    • Ranking World Class Systems (2) Overall Country Overall Score Inclusiveness – participation rates Rank 1 Australia 30.6 Access – Threshold of skill 2 UK 31.1 aptitude required for HE graduation. 3 Denmark 39.1 Effectiveness – Value of HE to 4 Finland 40.8 labour market as per wage premia. 5 USA 49.0 6 Sweden 49.2 Attractiveness – Ability to attract international students. 7 Ireland 49.2 8 Portugal 54.3 Age range – Lifelong learning 9 Italy 60.9 capacity as % 30-39 year olds 10 France 62.2 enrolled. 11 Poland 64.4 Responsiveness – ability of system 12 Hungary 64.5 to reform and change – measured 13 Netherlands 69.6 by speed/effectiveness Bologna 14 Switzerland 70.3 Declaration. 15 Germany 72.5 16 Austria 76.4 University Systems Ranking. Citizens and 17 Spain 79.4 Society in the Age of Knowledge. Lisbon Council, 2008.
    • Strategic Considerations for Small Nations Small nations face particular difficulties seeking to build world class universities without sacrificing other policy objectives – the gap is very wide; Performances of HE in small nations is uniformly strong throughout top 500 suggesting research investment evenly rewarded across the sector (Sheil, 2007); A World Class HE System can be developed adapting/learning from: Strategies of successful mega-regions (e.g. Florida, Sassen), Innovation clusters (e.g. Porter, Nelson, Lundvall, Etzkowitz and Leydesdorff), Mode 2 research networks (e.g. Gibbons, Nowotny et al), Biodiversity (e.g. Rosen, Wilson).
    • 4. Conclusion
    • Positive and Perverse Effects Creating sense of urgency and accelerating modernisation agenda; Driving up institutional performance and providing some public accountability and transparency; Distorting the focus of HE away from research-informed teaching towards research, in the narrowest sense; Reshaping HE by aligning national and institutional priorities – education and research – to indicators; Challenging government, HEIs and the public to (re)think HE, and how and what should be measured.
    • Urban Myths Rankings provide useful comparative information about the performance of different HEIs facilitating student choice and benchmarking; Indicators are ‘plausible’/meaningful measurements of research and knowledge creation; High ranked HEIs are better than lower ranked/not ranked institutions; Concentrating research in a few elite institutions or scientific disciplines will ‘lift all boats’.
    • Conclusion (1) Rankings have gained popularity because they (appear to) gauge world class status, provide accountability and measure national competitiveness; But even in relation to scientific research, rankings do great damage to the research enterprise - inducing HE and governments to adopt simplistic solutions and skew research agendas and policies to become what is measured.

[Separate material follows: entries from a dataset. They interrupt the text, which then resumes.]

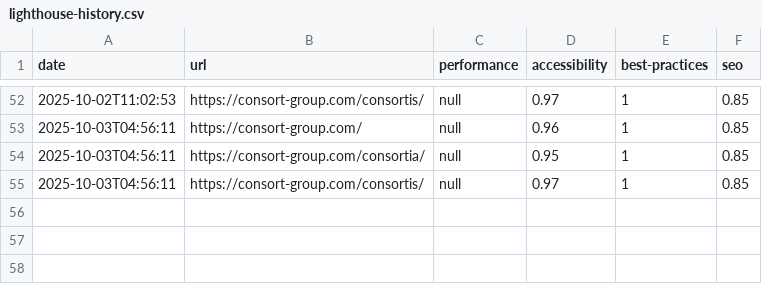
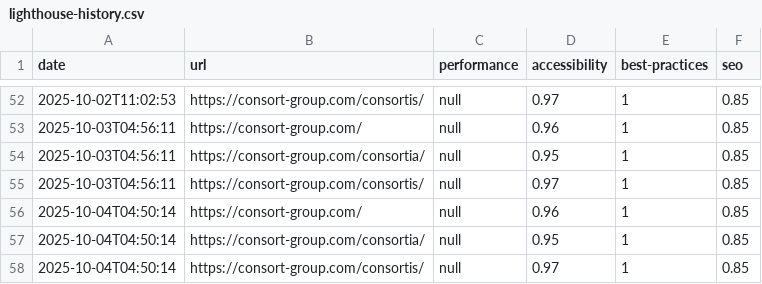
Before and after one commit to ConsortGroup-GitHub/lighthouse-automation, a CSV file: docs/lighthouse-history.csv, drawn as a sheet; only a part is shown, gaps mark what is left out.

```diff
--- a/docs/lighthouse-history.csv
+++ b/docs/lighthouse-history.csv
@@ -55 +55,4 @@ date,url,performance,accessibility,best-practices,seo
 2025-10-03T04:56:11,https://consort-group.com/consortis/,null,0.97,1,0.85
+2025-10-04T04:50:14,https://consort-group.com/,null,0.96,1,0.85
+2025-10-04T04:50:14,https://consort-group.com/consortia/,null,0.95,1,0.85
+2025-10-04T04:50:14,https://consort-group.com/consortis/,null,0.97,1,0.85
```
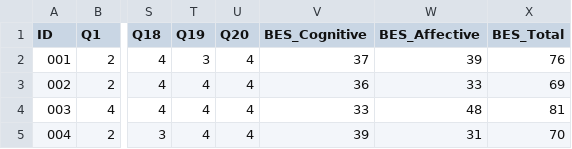
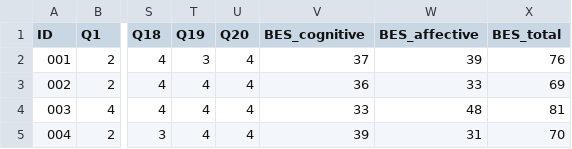
Before and after one commit to DominiqueMakowski/DeceptionInteroTom, a CSV file: scripts/claudia/BES_processed.csv, drawn as a sheet; only a part is shown, gaps mark what is left out; the diff names each change by its address in the sheet, - before the commit and + after, or states it on an @@ line.

```diff
--- a/scripts/claudia/BES_processed.csv
+++ b/scripts/claudia/BES_processed.csv
-V1: BES_Cognitive
+V1: BES_cognitive
-W1: BES_Affective
+W1: BES_affective
-X1: BES_Total
+X1: BES_total
```
Also changed, not shown: scripts/claudia/HCT_processed.csv, scripts/claudia/MAIA2_processed.csv, 10 other files.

    • Conclusion (2) Because cross-national comparisons are ‘here to stay’, the choice of metrics (and weightings) are critical. The challenge is to: 1. Ensure Ireland’s research landscape can participate appropriately across the spectrum of world science; 2. Develop depth and excellence wherever it occurs; 3. Mobilise and amplify the potential of the whole HE system and its benefits to society at large.
    • ellen.hazelkorn@dit.ie http://www.oecd.org/edu/imhe/rankings